Bush on the Couch: Inside the Mind of the President
A renowned Washington, D.C.–based psychoanalyst examines George W. Bush's public persona–and asks serious questions about whether he is fit for the office he holds.
In Bush on the Couch Frank offers a comprehensive psychological profile of President George W. Bush using the principles of Applied Psychoanalysis, the discipline of psychoanalyzing public and historical figur...more
Some interesting, although rather obvious, insights into the president's personality. Of particular note is his view of Bush as a "dry drunk," or untreated abstaining alcoholic, and how the judgmental, rigid nature of such a person's world view dovetails perfectly with Bush's Christian fundamentalism and military adventurism.
Still, it should be said that any psychiatrist's attempt to analyze a public figure purely on the basis of the public record, without the benefit of a single clinical interv ...more
He begins with the obvious, and often-speculated points (like the President's possible learning disorder/dyslexia), and then moves down the pike to name some psychological characteristics that I found fascinating (and a bit ...more
I first read this book, just after the invasion of Iraq in 2003. I came away from it with a better understanding of what drove not only President Bush, but Secretary Rumsfeld and Vice President Cheney.
There are those who would question the validity of his assessment, given that Bush was never a pat ...more
The best thing about Bush was how fast he faded away; even cracking jokes about him isn't funny anymore.
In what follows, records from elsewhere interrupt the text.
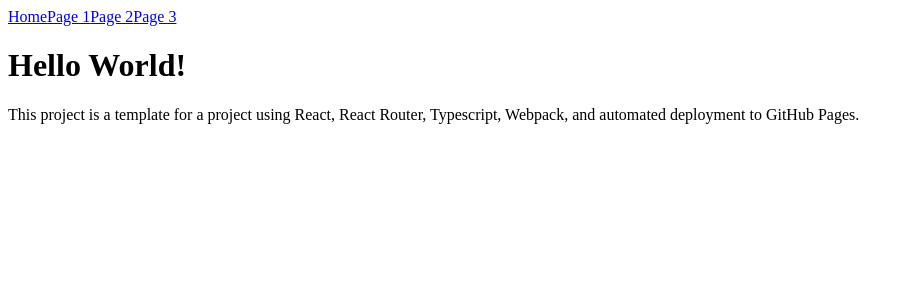
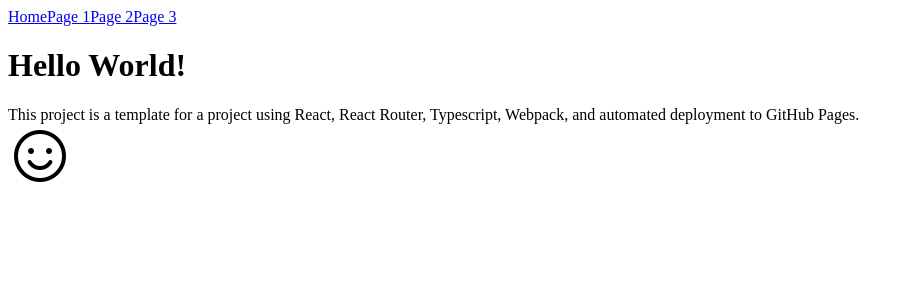
Before and after one commit to zmilla93/react-app-ts, a React app: page / in a window 1280 px wide. Shown: the top 300 px of the page, without its empty margins (0-910 px from the left). Built offline with nearby package versions, Linux system fonts and the light colour scheme.

Commit message:
basic icon import

```diff
--- a/src/App.tsx
+++ b/src/App.tsx
@@ -1,6 +1,10 @@
 import { HashRouter, Link, Outlet, Route, Routes } from "react-router";
 import { Page1 } from "./Page1";
 import { Page2 } from "./Page2";
+import Icon from "./assets/smiley.png";
+
+
+const smile = "smiely"
 
 const App = () => {
     return (
@@ -45,8 +49,9 @@ function Homepage() {
             <div>
                 This project is a template for a project using React, React Router, Typescript, Webpack, and automated deployment to GitHub Pages.
                 <br></br>
+            </div>
 
-            </div>
+            <img src={Icon} alt="Smiley face" />
         </div>
     )
 }
```
Also changed, not shown: src/d.ts (added, +10 -0 lines), src/assets/smiley.png (added).
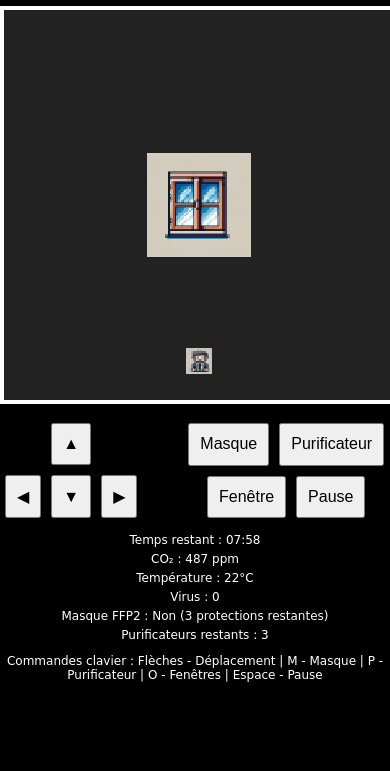
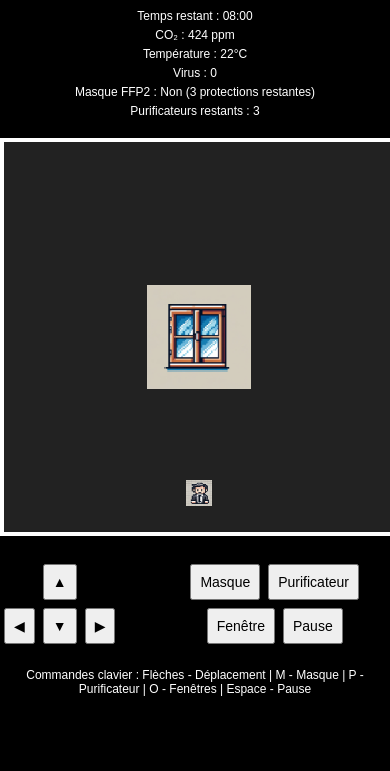
Before and after one commit to pauvreamesolitaire/officevirussurvival, a plain HTML site: page index.html in a window 390 px wide. Shown: the part 73-844 px from the top of the page. Drawn offline with Linux system fonts and the light colour scheme.

Commit message:
Police lisible et marges

```diff
--- a/index.html
+++ b/index.html
@@ -9,6 +9,17 @@
 <body>
   <h1>Office Virus Survivor</h1>
   <p class="game-description">Survivez sans être infecté à la journée de travail !</p>
+
+  <!-- Déplacer le HUD en haut pour une meilleure visibilité -->
+  <div id="hud">
+    <p>Temps restant : <span id="timeRemaining">08:00</span></p>
+    <p>CO₂ : <span id="co2Level">400</span> ppm</p>
+    <p>Température : <span id="temperature">22</span>°C</p>
+    <p>Virus : <span id="virusCount">0</span></p>
+    <p>Masque FFP2 : <span id="maskStatus">Non</span> (<span id="maskProtections">3</span> protections restantes)</p>
+    <p>Purificateurs restants : <span id="purifierCount">3</span></p>
+  </div>
+
   <div id="gameContainer">
     <canvas id="gameCanvas"></canvas>
   </div>
@@ -30,14 +41,7 @@
       </div>
     </div>
   </div>
-  <div id="hud">
-    <p>Temps restant : <span id="timeRemaining">08:00</span></p>
-    <p>CO₂ : <span id="co2Level">400</span> ppm</p>
-    <p>Température : <span id="temperature">22</span>°C</p>
-    <p>Virus : <span id="virusCount">0</span></p>
-    <p>Masque FFP2 : <span id="maskStatus">Non</span> (<span id="maskProtections">3</span> protections restantes)</p>
-    <p>Purificateurs restants : <span id="purifierCount">3</span></p>
-  </div>
+
   <!-- Ajout de la description des commandes clavier -->
   <div id="keyboardCommands">
     <p>Commandes clavier : Flèches - Déplacement | M - Masque | P - Purificateur | O - Fenêtres | Espace - Pause</p>
--- a/script.js
+++ b/script.js
@@ -477,12 +477,12 @@ function disableControls(disable) {
 
 // Fonction pour ajuster la taille du canvas en fonction de la taille de la fenêtre
 function resizeCanvas() {
-  let width = window.innerWidth;
-  let height = window.innerHeight;
+  let width = window.innerWidth - 40; // Soustraction des marges horizontales (20px de chaque côté)
+  let height = window.innerHeight - 200; // Ajustement pour laisser de l'espace pour le HUD et les contrôles
 
   // Définir la taille maximale du canvas
   const maxCanvasSize = 600; // Vous pouvez ajuster cette valeur
-  const canvasSize = Math.min(width, height) - 150; // Laisser de l'espace pour le HUD et les contrôles
+  const canvasSize = Math.min(width, height);
 
   // Taille finale du canvas
   const finalCanvasSize = Math.min(canvasSize, maxCanvasSize);
@@ -491,7 +491,7 @@ function resizeCanvas() {
   canvas.height = finalCanvasSize;
 
   // Recalculer tileSize en fonction de la nouvelle largeur du canvas
-  tileSize = canvas.width / 15; // Diviseur réduit pour agrandir les sprites
+  tileSize = canvas.width / 15; // Diviseur ajusté pour les sprites
 
   // Repositionner les éléments du jeu
   player.width = tileSize;
@@ -506,7 +506,7 @@ function resizeCanvas() {
 
   // Redimensionner les virus
   viruses.forEach(virus => {
-    virus.width = tileSize * 0.8; // Utiliser une fraction plus grande pour agrandir les virus
+    virus.width = tileSize * 0.8;
     virus.height = tileSize * 0.8;
   });
 
@@ -516,6 +516,7 @@ function resizeCanvas() {
     purifier.height = tileSize;
   });
 }
+
 
 
 
--- a/style.css
+++ b/style.css
@@ -2,7 +2,7 @@ body {
   margin: 0;
   background-color: #000;
   color: #fff;
-  font-family: 'Press Start 2P', cursive;
+  font-family: 'Arial', sans-serif; /* Changement de la police */
   text-align: center;
 }
 
@@ -19,8 +19,8 @@ h1 {
 #gameContainer {
   position: relative;
   width: 100%;
-  max-width: 600px; /* Taille maximale du canvas */
-  margin: 0 auto;
+  max-width: 600px;
+  margin: 20px auto; /* Ajout de marges pour centrer le jeu et éviter qu'il dépasse l'écran */
 }
 
 #gameCanvas {
@@ -31,38 +31,6 @@ h1 {
   border: 4px solid #fff;
 }
 
-/* Ajuster les boutons pour les petits écrans */
-#touchControls button {
-  padding: 5px;
-  margin: 3px;
-  font-size: 14px;
-}
-
-#hud p {
-  font-size: 10px;
-}
-
-@media only screen and (max-width: 480px) {
-  h1 {
-    font-size: 18px;
-  }
-
-  .game-description {
-    font-size: 12px;
-  }
-
-  #hud p {
-    font-size: 8px;
-  }
-
-  #touchControls button {
-    padding: 4px;
-    margin: 2px;
-    font-size: 12px;
-  }
-}
-
-
 #hud {
   text-align: center;
   margin-top: 10px;
@@ -70,13 +38,12 @@ h1 {
 
 #hud p {
   margin: 5px;
-  font-size: 12px;
+  font-size: 14px; /* Augmentation de la taille de police pour une meilleure lisibilité */
 }
 
-/* Styles pour la description des commandes clavier */
 #keyboardCommands {
   margin-top: 10px;
-  font-size: 12px;
+  font-size: 14px; /* Ajustement de la taille de police */
 }
 
 /* Styles pour les contrôles tactiles */
@@ -84,7 +51,7 @@ h1 {
   display: flex;
   justify-content: center;
   flex-wrap: wrap;
-  margin-top: 10px;
+  margin: 20px auto; /* Ajout de marges pour centrer les contrôles */
 }
 
 #touchControls {
@@ -120,3 +87,28 @@ h1 {
 .middleButtons button {
   margin: 0 5px;
 }
+
+/* Ajustements pour les petits écrans */
+@media only screen and (max-width: 480px) {
+  h1 {
+    font-size: 20px;
+  }
+
+  .game-description {
+    font-size: 12px;
+  }
+
+  #hud p {
+    font-size: 12px;
+  }
+
+  #keyboardCommands {
+    font-size: 12px;
+  }
+
+  #touchControls button {
+    padding: 8px;
+    margin: 4px;
+    font-size: 14px;
+  }
+}
```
It was as though the man existed in momentary spurts of stupidity and silence, and when those moments were gone there was nothing left but the horror of his presence.
Anyway, Mr. Frank's book was completely necessary at th ...more
Produced in 2005, it answered the question why such a troubled person would seek the presidency, starting with his self-medication (alcohol) in prep school, through college until his "born again" status in 1985.
While one does not have to love psychology to understand the findings, it nevertheless provides an insight in how some people come to be who they are.
The reader is not over burdened with psychological language yet is is not simplistic.
This is a must read for those who are interested in the "new" Republican party.